(Data entries)
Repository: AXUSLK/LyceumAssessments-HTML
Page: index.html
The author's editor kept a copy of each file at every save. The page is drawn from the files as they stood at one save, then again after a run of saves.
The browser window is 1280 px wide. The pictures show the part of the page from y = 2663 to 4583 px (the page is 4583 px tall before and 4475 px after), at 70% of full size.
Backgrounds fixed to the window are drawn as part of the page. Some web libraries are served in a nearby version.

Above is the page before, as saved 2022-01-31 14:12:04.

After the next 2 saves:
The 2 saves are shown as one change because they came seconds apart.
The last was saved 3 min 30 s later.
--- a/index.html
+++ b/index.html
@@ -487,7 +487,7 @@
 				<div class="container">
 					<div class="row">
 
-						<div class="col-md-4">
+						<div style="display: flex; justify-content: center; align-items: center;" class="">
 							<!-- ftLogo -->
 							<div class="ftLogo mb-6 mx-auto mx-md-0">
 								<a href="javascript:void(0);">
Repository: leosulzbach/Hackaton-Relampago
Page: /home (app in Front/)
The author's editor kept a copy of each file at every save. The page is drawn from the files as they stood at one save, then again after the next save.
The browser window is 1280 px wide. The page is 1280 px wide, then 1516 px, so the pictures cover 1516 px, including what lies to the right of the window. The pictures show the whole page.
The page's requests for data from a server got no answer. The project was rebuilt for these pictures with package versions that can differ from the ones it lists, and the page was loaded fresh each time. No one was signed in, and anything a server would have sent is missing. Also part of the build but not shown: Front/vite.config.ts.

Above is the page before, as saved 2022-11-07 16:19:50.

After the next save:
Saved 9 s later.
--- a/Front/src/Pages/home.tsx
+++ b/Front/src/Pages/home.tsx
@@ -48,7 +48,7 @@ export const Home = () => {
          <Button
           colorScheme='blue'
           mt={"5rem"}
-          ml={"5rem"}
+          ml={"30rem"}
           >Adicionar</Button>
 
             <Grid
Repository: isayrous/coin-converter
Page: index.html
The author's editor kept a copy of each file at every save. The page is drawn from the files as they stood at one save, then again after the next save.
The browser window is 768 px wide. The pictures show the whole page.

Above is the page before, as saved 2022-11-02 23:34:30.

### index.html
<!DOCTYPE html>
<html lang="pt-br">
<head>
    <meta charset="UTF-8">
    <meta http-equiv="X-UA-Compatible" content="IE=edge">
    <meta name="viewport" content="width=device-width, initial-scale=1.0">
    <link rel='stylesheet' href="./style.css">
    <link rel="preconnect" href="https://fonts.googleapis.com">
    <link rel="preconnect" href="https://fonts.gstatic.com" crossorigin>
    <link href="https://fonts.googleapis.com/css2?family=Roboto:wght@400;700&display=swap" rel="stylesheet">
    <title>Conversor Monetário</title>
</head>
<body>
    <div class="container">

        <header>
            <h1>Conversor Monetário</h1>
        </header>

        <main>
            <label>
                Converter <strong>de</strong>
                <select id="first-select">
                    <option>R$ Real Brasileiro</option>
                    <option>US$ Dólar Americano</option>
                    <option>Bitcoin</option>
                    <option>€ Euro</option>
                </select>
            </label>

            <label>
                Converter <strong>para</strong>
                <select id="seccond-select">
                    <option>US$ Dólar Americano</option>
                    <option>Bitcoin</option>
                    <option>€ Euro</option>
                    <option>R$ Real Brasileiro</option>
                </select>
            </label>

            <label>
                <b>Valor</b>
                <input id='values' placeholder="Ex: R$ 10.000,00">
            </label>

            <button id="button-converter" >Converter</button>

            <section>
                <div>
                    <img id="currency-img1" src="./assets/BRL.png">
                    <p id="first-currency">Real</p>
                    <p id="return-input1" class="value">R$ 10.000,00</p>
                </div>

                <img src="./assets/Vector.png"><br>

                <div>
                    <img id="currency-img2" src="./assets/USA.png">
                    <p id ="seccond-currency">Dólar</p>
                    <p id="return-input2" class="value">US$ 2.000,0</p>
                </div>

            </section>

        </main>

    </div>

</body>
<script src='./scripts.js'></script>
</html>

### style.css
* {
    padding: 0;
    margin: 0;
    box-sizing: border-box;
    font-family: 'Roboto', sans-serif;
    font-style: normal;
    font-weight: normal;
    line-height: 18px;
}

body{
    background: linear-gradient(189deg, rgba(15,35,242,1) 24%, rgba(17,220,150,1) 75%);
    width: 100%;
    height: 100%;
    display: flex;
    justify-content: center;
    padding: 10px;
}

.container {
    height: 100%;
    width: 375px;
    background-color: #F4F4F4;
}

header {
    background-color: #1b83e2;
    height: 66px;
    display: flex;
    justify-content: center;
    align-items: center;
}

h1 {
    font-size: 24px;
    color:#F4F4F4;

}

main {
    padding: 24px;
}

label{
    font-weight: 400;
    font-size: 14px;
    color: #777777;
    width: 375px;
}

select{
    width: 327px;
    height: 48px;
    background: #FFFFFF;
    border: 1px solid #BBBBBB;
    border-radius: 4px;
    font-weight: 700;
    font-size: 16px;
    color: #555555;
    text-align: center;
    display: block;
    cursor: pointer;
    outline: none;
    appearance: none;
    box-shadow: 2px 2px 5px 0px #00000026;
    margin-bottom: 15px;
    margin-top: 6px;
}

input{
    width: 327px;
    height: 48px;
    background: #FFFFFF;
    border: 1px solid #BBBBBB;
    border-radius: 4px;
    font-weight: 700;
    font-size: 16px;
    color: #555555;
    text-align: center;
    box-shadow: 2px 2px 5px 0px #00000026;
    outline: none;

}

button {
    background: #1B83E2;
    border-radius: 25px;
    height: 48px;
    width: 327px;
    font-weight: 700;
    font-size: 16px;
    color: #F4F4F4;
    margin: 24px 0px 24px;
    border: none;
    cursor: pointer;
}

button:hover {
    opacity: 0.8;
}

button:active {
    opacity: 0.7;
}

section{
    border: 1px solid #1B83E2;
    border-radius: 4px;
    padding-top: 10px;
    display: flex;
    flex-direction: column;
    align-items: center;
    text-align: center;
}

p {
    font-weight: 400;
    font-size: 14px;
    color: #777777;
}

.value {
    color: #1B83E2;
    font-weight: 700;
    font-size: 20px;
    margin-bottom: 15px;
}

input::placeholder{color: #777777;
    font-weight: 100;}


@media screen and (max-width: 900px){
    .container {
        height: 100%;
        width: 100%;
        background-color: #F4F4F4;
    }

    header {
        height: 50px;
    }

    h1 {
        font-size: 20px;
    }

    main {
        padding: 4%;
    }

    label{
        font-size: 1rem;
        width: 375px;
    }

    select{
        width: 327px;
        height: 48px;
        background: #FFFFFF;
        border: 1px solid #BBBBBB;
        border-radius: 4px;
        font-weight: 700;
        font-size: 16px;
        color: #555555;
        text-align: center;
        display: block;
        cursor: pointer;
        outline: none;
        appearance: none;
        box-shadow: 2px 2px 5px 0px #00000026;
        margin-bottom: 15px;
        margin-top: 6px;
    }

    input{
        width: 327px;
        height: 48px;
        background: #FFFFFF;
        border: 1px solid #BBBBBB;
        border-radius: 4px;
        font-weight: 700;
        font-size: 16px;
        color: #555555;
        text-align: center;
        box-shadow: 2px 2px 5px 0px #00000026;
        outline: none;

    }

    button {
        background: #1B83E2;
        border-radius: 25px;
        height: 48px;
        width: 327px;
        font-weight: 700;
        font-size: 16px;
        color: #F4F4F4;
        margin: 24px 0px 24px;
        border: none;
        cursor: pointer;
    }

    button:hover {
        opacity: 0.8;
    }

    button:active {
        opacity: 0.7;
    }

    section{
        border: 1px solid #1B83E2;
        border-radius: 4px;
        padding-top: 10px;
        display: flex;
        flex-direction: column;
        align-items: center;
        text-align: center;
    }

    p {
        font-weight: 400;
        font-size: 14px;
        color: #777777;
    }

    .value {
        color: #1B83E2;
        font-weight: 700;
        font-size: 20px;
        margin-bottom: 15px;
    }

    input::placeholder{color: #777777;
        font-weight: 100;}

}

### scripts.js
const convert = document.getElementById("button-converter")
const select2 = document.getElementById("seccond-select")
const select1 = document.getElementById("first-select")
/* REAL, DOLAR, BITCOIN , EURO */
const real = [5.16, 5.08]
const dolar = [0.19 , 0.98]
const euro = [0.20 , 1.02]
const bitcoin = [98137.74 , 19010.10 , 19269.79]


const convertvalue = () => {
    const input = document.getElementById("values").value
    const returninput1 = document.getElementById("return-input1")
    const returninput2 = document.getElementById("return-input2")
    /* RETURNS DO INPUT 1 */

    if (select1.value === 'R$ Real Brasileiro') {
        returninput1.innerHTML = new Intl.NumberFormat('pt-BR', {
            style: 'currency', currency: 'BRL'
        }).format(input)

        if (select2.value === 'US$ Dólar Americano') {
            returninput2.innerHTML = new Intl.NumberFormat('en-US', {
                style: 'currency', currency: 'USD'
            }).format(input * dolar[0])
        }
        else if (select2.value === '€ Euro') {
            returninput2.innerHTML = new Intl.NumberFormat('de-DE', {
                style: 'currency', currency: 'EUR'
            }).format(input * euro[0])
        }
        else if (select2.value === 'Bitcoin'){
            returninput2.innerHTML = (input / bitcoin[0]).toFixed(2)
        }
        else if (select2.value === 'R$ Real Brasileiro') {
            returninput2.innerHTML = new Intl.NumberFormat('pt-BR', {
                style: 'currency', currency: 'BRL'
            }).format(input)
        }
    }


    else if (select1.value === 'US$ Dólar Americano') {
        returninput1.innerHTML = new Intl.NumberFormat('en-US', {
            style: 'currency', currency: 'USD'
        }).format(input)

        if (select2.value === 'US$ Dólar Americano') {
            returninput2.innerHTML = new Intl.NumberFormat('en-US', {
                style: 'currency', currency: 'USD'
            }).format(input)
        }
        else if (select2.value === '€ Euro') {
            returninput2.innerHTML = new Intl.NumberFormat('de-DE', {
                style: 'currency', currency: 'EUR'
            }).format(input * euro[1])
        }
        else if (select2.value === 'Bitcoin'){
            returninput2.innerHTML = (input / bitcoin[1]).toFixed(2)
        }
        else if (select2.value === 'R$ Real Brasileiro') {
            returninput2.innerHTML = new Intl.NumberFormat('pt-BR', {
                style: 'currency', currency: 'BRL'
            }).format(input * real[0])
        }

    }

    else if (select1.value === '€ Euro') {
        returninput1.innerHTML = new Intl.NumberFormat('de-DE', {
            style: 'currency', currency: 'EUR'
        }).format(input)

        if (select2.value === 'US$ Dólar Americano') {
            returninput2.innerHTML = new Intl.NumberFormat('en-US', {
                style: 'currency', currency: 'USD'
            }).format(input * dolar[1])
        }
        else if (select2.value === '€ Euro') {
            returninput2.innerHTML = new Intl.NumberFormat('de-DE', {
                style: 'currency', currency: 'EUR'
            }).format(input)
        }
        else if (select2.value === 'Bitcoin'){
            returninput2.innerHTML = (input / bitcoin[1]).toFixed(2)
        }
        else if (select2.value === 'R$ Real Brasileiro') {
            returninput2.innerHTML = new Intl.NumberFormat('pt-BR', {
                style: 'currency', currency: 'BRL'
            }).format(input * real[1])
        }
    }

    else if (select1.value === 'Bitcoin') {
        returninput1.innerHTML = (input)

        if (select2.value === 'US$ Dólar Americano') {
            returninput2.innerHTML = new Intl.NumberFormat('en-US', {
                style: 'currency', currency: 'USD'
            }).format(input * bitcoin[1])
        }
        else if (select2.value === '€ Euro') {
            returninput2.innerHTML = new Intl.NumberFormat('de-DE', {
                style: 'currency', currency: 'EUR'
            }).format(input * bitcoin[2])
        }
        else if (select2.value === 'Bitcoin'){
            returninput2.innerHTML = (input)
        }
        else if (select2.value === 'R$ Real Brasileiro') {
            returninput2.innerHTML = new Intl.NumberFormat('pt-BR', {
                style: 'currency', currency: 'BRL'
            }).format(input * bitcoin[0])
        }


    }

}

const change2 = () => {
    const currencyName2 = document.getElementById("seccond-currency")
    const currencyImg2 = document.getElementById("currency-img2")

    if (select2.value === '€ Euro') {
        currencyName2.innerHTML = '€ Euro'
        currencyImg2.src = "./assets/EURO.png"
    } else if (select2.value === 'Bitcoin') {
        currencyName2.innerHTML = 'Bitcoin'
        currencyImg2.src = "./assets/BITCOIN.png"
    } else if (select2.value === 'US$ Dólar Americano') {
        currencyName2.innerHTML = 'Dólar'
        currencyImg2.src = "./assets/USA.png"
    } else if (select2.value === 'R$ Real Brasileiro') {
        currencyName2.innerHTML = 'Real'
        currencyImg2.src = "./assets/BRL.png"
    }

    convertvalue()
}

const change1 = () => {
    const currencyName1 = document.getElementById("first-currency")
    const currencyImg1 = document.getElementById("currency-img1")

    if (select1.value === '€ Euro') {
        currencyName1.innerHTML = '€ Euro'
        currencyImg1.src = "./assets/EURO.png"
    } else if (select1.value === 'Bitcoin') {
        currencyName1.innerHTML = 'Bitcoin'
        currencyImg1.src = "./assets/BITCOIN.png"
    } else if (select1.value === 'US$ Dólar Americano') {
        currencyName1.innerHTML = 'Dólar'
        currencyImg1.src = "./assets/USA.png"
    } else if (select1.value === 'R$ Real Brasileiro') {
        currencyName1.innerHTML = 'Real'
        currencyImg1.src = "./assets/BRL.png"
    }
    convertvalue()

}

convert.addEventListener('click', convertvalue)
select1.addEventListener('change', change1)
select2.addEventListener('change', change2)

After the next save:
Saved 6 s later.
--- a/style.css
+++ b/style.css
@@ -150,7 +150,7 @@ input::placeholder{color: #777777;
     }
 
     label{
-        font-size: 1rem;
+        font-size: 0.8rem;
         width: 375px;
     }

What to produce —
Copy exactly the lines from the top of the entries through the line with "After the next 2" in it, please, keeping both ends and adding nothing.

Worked solution —
Repository: AXUSLK/LyceumAssessments-HTML
Page: index.html
The author's editor kept a copy of each file at every save. The page is drawn from the files as they stood at one save, then again after a run of saves.
The browser window is 1280 px wide. The pictures show the part of the page from y = 2663 to 4583 px (the page is 4583 px tall before and 4475 px after), at 70% of full size.
Backgrounds fixed to the window are drawn as part of the page. Some web libraries are served in a nearby version.

Above is the page before, as saved 2022-01-31 14:12:04.

After the next 2 saves:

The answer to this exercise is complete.